Author : GOD Antoine (1662 - 1727)

Creation date :

Date shown: December 7, 1697

Dimensions: Height 343 cm - Width 578 cm

Technique and other indications: oil on canvas

Storage location: National Museum of the Palace of Versailles (Versailles) website

Contact copyright: Photo (C) RMN-Grand Palais (Palace of Versailles) / Daniel Arnaudet / Gérard Blot Link to image

Picture reference: 81-000193 / MV2095

Marriage of Louis de France, Duke of Burgundy and Marie-Adélaïde de Savoie, December 7, 1697

© Photo (C) RMN-Grand Palais (Palace of Versailles) / Daniel Arnaudet / Gérard Blot

Publication date: February 2020

University of Evry-Val d'Essonne

Historical context

The wedding of the "Little Dauphin"

Born in Versailles on August 6, 1682, just a few weeks after the establishment of the Court, Louis of France is the grandson of Louis XIV. This canvas represents his marriage to the young Princess of Savoy on December 7, 1697. The subject is officially commissioned by Louis XIV, for a series of tapestries made by the Royal Manufacture of Gobelins and entitled The King's Story.

The marriage of the "Little Dauphin" appears on a first painting produced by Antoine Dieu from 1710-1711. A pupil of Charles Le Brun and first prize in Rome in 1686, Antoine Dieu moved away from his favorite subjects, which consisted of biblical scenes.
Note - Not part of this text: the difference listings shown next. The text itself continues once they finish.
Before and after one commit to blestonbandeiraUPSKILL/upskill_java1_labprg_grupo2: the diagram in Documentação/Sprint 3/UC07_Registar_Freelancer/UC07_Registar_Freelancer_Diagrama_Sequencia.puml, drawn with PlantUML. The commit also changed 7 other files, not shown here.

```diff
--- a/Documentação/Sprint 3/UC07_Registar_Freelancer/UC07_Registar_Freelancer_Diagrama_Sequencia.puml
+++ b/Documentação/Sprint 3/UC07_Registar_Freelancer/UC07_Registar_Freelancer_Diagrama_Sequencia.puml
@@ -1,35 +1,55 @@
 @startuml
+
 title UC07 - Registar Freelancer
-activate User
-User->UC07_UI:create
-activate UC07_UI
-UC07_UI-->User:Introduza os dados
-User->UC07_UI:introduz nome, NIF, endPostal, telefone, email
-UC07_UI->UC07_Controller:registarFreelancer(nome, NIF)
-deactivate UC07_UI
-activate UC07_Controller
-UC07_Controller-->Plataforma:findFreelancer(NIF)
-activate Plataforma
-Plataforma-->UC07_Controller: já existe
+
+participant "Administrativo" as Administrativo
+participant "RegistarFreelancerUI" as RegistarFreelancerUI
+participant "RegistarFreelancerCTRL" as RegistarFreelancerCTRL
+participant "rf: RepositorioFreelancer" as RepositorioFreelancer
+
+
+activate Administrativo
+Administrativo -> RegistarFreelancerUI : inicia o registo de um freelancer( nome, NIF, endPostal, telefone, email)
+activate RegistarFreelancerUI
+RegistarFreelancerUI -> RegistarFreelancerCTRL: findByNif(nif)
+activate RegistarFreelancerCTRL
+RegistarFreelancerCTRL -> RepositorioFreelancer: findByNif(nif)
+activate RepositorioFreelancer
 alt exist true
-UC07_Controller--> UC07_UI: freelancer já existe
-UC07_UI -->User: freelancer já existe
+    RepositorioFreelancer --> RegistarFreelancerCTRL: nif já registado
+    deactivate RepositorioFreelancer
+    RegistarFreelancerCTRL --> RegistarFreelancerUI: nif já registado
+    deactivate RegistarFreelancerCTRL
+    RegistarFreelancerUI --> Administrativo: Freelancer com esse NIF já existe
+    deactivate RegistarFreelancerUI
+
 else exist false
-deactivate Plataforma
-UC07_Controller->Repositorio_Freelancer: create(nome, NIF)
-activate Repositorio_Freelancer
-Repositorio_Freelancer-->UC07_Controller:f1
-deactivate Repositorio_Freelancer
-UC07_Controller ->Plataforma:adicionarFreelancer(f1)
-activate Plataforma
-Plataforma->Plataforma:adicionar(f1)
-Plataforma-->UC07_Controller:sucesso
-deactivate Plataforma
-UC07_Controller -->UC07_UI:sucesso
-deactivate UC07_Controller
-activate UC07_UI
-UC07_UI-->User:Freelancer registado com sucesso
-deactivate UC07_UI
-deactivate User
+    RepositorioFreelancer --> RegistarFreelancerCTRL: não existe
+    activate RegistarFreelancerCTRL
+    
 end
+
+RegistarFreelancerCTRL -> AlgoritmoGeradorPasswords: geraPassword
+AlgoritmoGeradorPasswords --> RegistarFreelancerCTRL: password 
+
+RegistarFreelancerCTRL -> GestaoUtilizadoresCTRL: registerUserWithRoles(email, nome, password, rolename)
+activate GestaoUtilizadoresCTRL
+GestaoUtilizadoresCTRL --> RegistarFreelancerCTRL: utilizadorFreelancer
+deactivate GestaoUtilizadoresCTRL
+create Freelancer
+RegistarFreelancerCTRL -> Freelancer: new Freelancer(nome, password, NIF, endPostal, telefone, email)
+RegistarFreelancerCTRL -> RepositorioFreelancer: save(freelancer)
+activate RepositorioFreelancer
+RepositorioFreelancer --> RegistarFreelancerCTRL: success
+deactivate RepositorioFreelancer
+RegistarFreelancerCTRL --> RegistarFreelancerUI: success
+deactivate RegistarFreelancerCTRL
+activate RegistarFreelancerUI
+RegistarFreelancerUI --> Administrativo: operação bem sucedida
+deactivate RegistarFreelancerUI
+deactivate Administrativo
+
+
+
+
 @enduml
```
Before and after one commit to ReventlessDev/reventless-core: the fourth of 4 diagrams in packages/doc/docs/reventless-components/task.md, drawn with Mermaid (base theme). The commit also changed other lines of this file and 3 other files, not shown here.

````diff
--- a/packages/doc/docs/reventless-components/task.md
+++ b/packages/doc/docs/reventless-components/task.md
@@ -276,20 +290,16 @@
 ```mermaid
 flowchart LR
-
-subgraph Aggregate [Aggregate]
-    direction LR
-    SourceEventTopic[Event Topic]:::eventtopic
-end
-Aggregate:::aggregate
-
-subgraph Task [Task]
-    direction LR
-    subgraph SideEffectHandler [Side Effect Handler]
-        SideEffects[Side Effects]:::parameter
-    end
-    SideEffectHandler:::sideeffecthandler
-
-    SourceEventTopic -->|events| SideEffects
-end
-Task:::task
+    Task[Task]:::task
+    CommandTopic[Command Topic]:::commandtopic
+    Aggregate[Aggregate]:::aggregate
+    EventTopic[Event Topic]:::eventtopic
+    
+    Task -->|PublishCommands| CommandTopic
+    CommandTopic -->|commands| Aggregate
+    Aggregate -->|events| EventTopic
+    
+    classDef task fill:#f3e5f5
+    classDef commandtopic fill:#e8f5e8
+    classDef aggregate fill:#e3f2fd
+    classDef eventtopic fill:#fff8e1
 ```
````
In the same series, never woven, he made a Birth of Louis of France, Duke of Burgundy, performed in a format similar to the first. The two canvases are part of the Louis XV collection and have been kept from the beginning in Versailles.

Image Analysis

Royal wedding

The nuptial blessing takes place in the chapel of the Palace of Versailles, inaugurated in 1682 on the site of the current salon of Hercules which was built after the consecration of the new palatial chapel in 1710. The canvas represents the three arches forming the nave, sanctuary and tabernacle. The religious office is provided by the Bishop of Orleans Cambout de Coislin (1636-1706), the king's first chaplain, newly created cardinal.

Shortly before noon, the future spouses go to the chapel. The marriage certificate contained in the register of Notre-Dame parish first evokes an engagement, immediately followed by kneeling prayers suggested by the cushion placed on the floor. The exchange of consents takes place under the gaze of the sovereign and about twenty guests who turn their gaze towards the spectator or towards the hands of the spouses. The royal family is gathered behind the king: we recognize: "Monseigneur" the Grand Dauphin, son of Louis XIV, "Monsieur" Philippe of France, Duke of Orleans (1640-1701), "Madame" Henriette of England (1644 -1670), brother and sister-in-law of Louis XIV, the Duke of Chartres, Philippe d'Orléans (1674-1723) and the Prince of Condé Henri-Jules de Condé (1643-1709). The Duke of Anjou, Philippe de France (1683-1746) (future Philippe V, King of Spain) and the Duke of Berry, Charles of France (1686-1714), brothers of the Duke of Burgundy, stand behind their eldest .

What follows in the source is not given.